NWBA Family and Friends,
Our hearts ache for the families of the most recent victims of police brutality, including George Floyd. The video of his callous murder was grotesque and repugnant, sparking justifiable outrage. The protests taking place across cities in the United States and globally, however, are not the result of an isolated case. Instead, they are the cumulative effect of voices going unheard. The righteous exasperation is about other inequities, as well, which the COVID-19 pandemic has illuminated.
Like never before, African Americans are imploring other races to use their voice to demand change. I’m proud of how the NWBA family has reacted, many of whom have made their voices heard and actions seen. For others, this will be a subject that they are less comfortable talking about much less speaking out about.

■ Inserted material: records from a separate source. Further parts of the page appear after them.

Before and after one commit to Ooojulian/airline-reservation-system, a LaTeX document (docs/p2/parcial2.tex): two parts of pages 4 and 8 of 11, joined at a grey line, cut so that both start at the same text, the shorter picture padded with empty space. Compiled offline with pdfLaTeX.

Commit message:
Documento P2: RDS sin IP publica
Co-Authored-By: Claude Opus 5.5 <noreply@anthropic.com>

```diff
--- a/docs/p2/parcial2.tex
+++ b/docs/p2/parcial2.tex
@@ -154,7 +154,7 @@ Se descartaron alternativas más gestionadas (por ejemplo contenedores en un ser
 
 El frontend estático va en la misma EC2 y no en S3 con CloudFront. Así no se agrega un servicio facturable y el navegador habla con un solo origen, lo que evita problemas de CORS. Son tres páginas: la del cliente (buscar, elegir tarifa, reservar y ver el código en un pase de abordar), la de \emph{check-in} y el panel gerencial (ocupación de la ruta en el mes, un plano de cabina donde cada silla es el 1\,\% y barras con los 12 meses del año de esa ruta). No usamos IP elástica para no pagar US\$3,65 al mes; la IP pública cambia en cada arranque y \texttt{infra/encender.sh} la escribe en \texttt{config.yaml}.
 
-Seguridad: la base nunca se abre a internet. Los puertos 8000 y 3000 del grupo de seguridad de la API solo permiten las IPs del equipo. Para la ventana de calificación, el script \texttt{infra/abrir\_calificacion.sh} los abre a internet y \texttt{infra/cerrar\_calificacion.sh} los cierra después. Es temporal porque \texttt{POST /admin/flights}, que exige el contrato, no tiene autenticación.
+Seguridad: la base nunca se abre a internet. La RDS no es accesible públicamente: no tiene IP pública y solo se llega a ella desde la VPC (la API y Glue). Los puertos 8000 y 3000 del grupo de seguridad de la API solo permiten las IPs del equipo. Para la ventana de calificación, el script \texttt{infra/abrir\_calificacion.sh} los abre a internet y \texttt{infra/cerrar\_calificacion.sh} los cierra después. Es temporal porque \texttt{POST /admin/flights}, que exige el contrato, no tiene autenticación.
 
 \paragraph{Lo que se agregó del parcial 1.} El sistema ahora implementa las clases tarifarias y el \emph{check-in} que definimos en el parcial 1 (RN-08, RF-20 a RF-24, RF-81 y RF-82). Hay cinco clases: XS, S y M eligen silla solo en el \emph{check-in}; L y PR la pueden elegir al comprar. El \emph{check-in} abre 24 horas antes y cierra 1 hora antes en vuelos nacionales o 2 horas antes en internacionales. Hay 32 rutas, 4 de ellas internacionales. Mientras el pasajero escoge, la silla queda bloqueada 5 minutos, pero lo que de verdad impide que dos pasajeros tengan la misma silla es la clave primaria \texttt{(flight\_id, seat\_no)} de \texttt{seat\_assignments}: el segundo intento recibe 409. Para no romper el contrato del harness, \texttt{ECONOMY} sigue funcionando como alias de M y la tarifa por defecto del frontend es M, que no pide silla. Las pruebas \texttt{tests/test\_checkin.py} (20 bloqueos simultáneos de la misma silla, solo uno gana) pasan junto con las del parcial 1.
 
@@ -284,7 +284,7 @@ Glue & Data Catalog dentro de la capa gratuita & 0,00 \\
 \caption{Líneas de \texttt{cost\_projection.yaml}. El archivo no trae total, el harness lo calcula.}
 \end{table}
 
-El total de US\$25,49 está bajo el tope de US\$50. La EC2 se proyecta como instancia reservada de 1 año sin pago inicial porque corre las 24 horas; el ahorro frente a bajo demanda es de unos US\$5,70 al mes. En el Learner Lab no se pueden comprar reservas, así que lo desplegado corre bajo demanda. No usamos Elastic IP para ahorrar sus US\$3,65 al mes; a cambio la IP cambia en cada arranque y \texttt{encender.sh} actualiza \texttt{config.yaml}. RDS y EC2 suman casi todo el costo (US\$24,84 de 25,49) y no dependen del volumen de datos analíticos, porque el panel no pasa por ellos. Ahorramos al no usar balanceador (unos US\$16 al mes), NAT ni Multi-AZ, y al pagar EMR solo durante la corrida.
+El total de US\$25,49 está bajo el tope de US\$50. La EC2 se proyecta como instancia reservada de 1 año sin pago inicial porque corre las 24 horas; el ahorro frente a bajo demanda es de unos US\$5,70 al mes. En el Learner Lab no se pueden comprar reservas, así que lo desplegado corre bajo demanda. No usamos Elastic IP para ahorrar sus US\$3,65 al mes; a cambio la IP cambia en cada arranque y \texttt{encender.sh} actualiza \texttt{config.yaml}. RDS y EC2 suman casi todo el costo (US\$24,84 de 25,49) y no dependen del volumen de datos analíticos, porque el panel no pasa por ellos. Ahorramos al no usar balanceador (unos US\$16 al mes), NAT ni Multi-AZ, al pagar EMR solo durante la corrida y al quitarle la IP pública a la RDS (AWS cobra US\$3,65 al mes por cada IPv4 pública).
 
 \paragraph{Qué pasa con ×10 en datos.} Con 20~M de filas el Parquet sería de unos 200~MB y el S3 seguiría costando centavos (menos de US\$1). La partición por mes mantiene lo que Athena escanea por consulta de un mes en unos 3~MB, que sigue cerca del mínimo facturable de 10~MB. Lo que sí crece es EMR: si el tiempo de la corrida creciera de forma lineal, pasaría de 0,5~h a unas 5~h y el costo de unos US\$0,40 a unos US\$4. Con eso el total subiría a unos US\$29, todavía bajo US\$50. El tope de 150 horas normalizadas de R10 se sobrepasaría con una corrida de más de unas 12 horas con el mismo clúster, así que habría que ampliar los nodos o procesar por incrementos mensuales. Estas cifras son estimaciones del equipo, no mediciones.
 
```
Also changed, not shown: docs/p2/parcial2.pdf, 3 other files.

As an organization, we have a couple of factors that allow us to play an active role in advancing an important discussion on race and discrimination. The obvious piece is that we are a sport organization, and we know that sport can be a uniting factor. Through a pursuit of common goals, we are more willing to let our guard down and build trusting relationships with people from often different backgrounds. My advice is that you take full advantage of the opportunity to better understand their perspective, so you can find and inform your voice.
Although much smaller in relation, being people with disabilities allows us a glimmer of what it means to be left out. Sometimes that is the result of physical barriers, but more often it is bias and perception that leads to exclusion of people with disabilities. That is in no way meant to create a false equivalence between racism and ableism: they are not the same. I only hope that by putting that into perspective, NWBA members and their friends and family can consider their own feelings when they or their loved ones are left out when forming a perspective on race in America.
If our members seek to understand and seek to make a difference, then we can have an impact greater than ourselves. I can’t help but recall a story about our Founder, Dr. Tim Nugent in the 1960s. When on one of his bus tours with his athletes spreading awareness of wheelchair basketball (and in so doing advancing rights for people with disabilities), they went to a diner to eat. The local establishment refused to serve the black athletes on the team. Instead of allowing his white and black athletes to be treated differently, Dr. Nugent refused to do business with that diner and left.
From the NWBA’s inception in 1949, Dr. Nugent was focused on advocating for people with disabilities - a group that was relegated to an existence that was less than. Advocating for equality is the essence of who we are, and we are the beneficiaries. That advocacy is just as critical now as it ever was. In addition to doing so for other people with disabilities, we must ensure that we are using our voice to support others who are treated as less than.